They end the collection with the titular “End of Suffering.” Acoustics and piano accompany Carter as he stands amidst fire and brimstone making promises to his little girl. A beautifully real, brutally honest and raw musing from father to daughter, the inspiring sincerity of the track is the perfect way to close out a boldly personal, cathartic collection that runs the gamut across genres.
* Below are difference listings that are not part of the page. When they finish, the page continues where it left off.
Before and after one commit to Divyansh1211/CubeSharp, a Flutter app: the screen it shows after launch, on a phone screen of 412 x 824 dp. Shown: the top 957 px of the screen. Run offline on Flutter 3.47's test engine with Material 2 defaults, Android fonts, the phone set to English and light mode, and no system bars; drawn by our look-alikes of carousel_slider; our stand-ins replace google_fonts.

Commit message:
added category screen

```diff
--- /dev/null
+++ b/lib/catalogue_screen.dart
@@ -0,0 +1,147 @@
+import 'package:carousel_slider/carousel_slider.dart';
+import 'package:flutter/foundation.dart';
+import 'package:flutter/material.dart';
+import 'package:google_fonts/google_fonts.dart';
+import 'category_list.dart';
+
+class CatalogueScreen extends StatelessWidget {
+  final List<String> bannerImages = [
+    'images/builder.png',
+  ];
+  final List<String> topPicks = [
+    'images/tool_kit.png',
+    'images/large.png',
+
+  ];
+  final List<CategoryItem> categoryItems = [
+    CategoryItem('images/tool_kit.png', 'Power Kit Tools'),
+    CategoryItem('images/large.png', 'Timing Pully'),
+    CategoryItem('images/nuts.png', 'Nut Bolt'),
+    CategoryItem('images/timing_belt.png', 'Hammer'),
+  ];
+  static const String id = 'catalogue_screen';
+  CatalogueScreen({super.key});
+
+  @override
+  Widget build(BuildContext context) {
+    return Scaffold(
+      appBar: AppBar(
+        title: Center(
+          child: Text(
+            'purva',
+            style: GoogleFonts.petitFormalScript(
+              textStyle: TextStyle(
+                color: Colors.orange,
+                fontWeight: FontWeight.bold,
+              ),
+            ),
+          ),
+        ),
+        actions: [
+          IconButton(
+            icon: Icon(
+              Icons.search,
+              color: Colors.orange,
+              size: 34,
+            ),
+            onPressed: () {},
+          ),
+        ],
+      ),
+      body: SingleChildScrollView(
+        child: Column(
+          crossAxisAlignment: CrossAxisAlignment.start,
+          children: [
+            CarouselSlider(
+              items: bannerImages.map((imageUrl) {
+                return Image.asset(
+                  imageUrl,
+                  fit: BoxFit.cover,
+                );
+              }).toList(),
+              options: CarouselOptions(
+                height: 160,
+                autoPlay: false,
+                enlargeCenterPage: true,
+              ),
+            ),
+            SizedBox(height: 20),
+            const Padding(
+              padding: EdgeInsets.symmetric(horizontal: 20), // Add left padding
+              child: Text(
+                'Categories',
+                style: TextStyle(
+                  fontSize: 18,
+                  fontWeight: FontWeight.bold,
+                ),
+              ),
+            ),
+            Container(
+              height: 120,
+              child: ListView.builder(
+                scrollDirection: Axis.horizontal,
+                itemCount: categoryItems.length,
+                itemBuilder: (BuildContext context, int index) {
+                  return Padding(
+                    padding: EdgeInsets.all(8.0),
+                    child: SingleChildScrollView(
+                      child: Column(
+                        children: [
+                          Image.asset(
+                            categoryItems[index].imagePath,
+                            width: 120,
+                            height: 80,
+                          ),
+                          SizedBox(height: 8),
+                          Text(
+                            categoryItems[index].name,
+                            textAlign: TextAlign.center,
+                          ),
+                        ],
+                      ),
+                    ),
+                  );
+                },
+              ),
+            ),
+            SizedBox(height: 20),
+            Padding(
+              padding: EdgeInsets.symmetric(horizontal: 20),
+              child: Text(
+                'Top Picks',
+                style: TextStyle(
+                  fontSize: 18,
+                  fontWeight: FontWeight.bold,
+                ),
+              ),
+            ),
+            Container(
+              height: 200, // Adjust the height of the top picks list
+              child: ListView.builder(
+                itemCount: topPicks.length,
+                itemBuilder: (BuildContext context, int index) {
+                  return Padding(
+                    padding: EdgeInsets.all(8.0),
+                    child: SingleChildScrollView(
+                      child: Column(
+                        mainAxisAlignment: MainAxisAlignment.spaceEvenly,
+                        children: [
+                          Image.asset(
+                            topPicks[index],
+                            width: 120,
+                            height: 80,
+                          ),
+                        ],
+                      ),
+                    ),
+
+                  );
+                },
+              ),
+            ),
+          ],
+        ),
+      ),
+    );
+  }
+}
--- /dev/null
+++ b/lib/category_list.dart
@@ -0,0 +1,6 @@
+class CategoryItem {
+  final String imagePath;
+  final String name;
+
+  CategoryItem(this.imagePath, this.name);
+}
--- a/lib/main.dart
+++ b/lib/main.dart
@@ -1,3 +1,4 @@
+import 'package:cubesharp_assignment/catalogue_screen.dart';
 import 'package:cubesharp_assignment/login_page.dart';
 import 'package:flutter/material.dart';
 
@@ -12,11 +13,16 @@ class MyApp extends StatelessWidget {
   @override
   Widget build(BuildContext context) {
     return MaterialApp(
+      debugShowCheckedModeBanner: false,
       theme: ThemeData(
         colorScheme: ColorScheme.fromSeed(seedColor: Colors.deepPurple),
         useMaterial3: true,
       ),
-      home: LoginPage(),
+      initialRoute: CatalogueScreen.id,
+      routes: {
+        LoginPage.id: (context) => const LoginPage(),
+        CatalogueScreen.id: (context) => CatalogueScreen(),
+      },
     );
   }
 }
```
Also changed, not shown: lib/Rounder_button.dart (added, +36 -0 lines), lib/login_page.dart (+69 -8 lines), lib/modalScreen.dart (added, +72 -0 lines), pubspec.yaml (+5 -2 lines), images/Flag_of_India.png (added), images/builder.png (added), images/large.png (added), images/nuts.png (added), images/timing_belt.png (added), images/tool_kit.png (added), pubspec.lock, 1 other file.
On End of Suffering, Frank Carter & The Rattlesnakes offer up bass-heavy, grungy Alternative Rock with raw Punk Rock finesse that never conforms. Defying genres and blending together funky moments, soulful, soaring vocals, and candid, storytelling lyrics, Carter and co. craft an album that is fully enjoyable start to finish. There’s a beauty to the uncensored honesty of Carter’s lyrics, one that finds him laying it all on the line for his craft and his audience. That, coupled with the panache of the band, makes for a truly impressive collection. Gritty enough to get you rocking but soft enough to tug at your heartstrings, End of Suffering is no-holds-barred music-making. For this, Cryptic Rock give End of Suffering 4.5 of 5 stars.